From the records below, state how many lines include the word "changed", giving only that number.

· · · ·

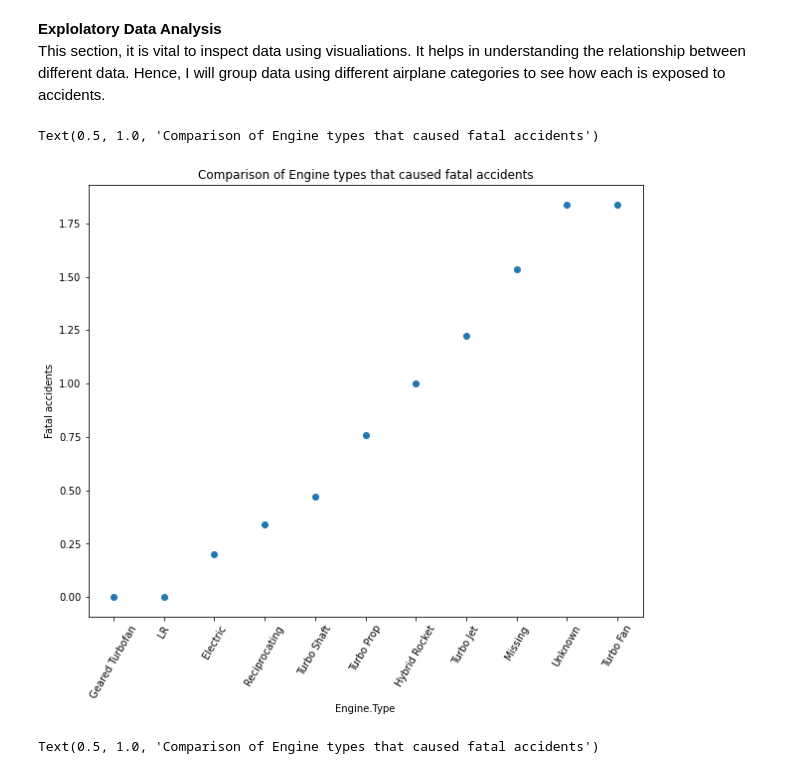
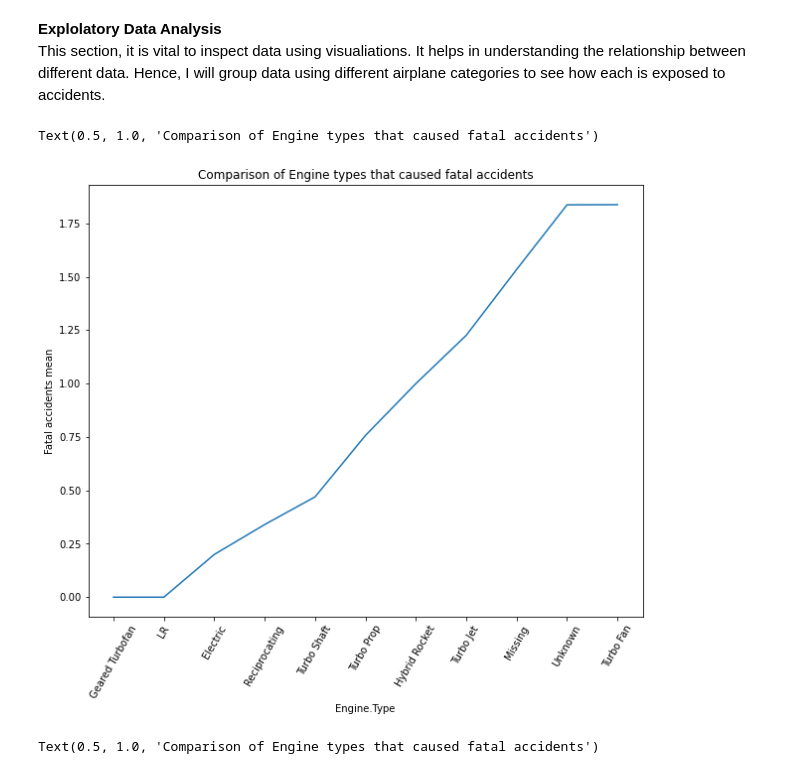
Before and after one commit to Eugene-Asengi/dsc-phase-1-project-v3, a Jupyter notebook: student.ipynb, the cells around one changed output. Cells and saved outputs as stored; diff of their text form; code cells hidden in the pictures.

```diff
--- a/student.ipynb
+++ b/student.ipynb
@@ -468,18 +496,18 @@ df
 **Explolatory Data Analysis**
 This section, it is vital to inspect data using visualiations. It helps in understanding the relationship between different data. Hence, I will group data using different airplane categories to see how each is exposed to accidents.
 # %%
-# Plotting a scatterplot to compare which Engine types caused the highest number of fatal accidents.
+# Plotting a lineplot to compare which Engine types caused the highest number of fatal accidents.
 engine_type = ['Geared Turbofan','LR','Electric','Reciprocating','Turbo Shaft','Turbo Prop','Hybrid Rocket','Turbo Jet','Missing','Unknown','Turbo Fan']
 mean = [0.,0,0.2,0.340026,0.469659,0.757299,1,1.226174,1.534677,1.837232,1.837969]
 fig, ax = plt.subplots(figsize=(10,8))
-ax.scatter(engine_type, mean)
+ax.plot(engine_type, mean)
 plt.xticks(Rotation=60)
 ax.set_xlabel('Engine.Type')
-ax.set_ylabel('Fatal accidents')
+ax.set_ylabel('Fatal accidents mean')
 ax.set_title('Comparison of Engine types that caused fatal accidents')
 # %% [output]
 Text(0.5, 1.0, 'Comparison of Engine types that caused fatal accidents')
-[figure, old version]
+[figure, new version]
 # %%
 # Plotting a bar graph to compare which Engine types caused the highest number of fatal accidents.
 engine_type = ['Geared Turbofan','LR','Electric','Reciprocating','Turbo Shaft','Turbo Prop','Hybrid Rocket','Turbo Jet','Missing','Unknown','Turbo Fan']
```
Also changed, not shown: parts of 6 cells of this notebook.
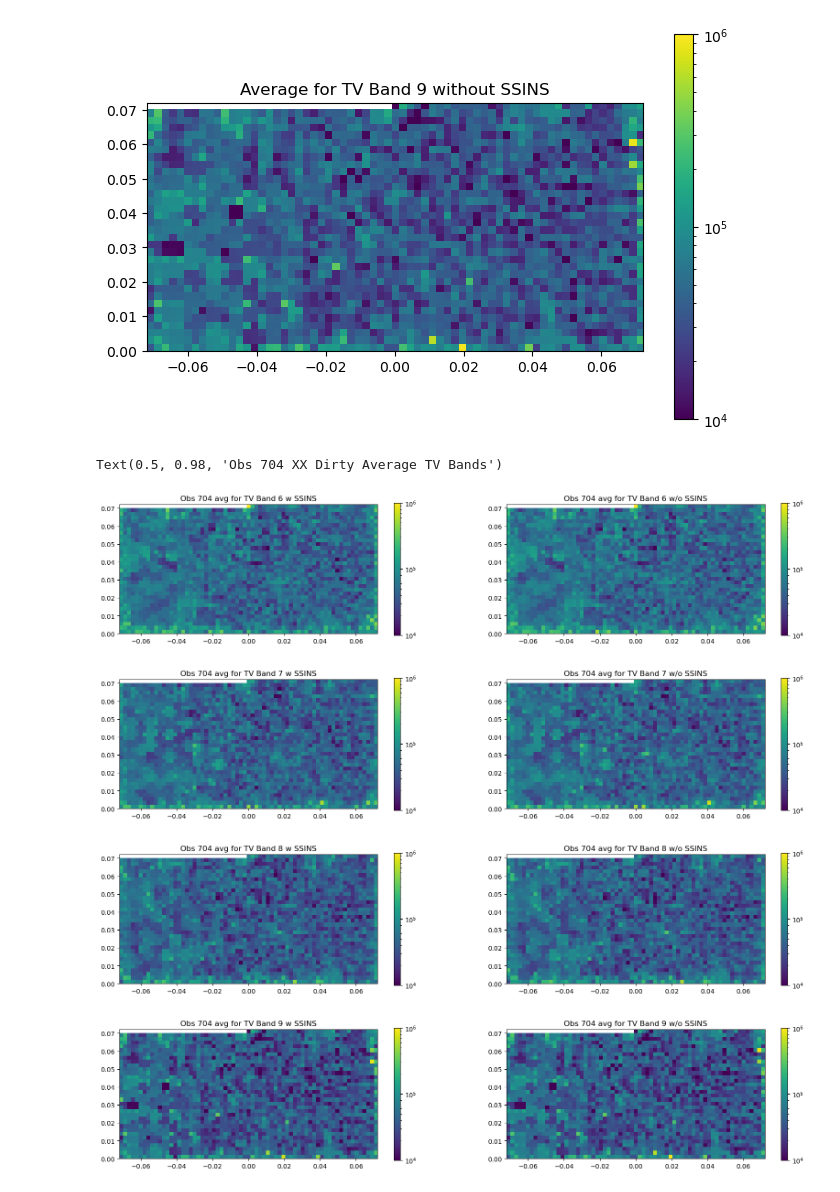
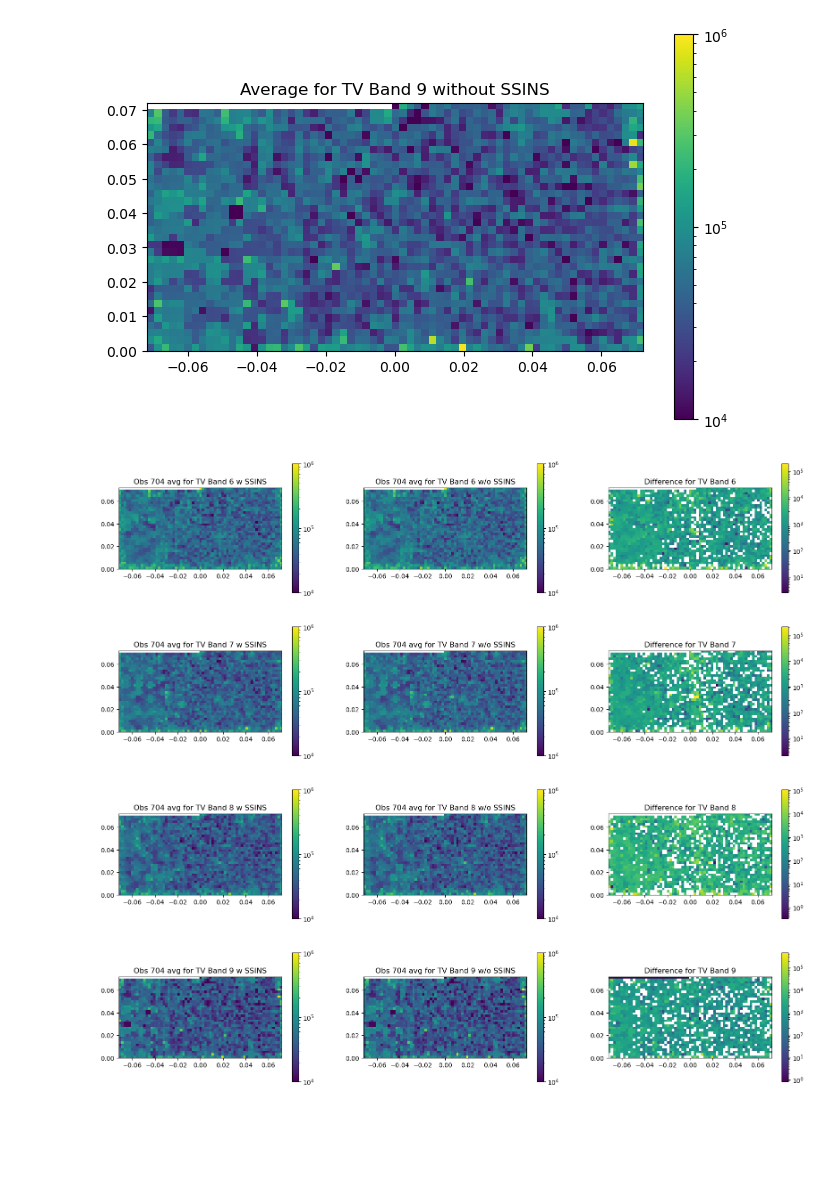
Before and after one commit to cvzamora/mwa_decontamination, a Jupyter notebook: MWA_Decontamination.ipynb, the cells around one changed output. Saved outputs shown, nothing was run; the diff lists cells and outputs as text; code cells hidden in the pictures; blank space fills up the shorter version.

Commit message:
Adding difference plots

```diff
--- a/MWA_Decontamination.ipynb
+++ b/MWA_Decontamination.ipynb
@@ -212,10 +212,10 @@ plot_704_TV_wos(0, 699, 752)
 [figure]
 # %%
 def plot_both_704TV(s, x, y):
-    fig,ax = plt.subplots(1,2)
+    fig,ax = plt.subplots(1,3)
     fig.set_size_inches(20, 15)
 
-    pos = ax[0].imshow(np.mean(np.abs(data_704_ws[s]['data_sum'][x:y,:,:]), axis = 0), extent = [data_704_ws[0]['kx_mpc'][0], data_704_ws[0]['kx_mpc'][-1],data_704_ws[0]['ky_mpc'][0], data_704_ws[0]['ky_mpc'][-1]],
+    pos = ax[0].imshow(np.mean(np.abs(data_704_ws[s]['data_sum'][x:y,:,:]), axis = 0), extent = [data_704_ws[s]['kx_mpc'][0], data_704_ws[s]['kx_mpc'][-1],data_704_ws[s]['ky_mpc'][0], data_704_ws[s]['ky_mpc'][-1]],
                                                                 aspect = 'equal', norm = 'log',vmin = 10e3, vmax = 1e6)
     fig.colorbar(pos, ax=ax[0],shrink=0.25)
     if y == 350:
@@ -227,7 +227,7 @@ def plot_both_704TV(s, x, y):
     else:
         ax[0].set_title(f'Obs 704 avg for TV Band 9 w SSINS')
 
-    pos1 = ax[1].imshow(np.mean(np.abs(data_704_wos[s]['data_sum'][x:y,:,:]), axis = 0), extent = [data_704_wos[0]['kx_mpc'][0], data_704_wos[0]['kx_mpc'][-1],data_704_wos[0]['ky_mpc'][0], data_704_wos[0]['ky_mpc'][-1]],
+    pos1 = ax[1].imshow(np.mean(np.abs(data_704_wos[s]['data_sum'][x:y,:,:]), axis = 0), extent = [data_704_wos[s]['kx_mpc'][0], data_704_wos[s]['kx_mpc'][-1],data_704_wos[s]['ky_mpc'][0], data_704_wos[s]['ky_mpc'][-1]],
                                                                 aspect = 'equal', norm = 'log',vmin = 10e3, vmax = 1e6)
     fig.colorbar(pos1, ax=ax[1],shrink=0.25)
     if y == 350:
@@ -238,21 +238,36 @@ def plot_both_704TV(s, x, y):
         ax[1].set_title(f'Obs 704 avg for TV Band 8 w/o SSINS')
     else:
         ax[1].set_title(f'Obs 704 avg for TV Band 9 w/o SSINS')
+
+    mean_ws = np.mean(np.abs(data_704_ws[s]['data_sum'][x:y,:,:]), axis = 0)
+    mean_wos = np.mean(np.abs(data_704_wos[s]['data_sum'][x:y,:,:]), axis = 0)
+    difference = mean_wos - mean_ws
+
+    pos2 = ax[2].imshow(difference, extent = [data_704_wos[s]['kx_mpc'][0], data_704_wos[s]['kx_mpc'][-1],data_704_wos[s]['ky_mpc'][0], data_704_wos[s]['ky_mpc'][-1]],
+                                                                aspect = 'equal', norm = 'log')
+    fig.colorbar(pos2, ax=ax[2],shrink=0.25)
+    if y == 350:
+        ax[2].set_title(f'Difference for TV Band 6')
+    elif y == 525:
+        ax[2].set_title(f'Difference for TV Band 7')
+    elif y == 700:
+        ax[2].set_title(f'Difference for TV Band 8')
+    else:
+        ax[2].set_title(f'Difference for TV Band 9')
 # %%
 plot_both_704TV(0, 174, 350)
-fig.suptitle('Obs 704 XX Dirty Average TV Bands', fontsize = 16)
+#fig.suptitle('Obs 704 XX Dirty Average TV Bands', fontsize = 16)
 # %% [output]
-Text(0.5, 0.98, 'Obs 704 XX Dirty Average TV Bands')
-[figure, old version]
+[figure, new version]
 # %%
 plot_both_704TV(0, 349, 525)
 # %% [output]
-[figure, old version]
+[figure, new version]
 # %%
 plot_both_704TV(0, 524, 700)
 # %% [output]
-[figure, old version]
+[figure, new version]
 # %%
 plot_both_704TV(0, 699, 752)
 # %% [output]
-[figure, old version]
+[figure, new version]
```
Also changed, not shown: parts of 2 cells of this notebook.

· · · ·

#### PROBLEM SOLUTION:
4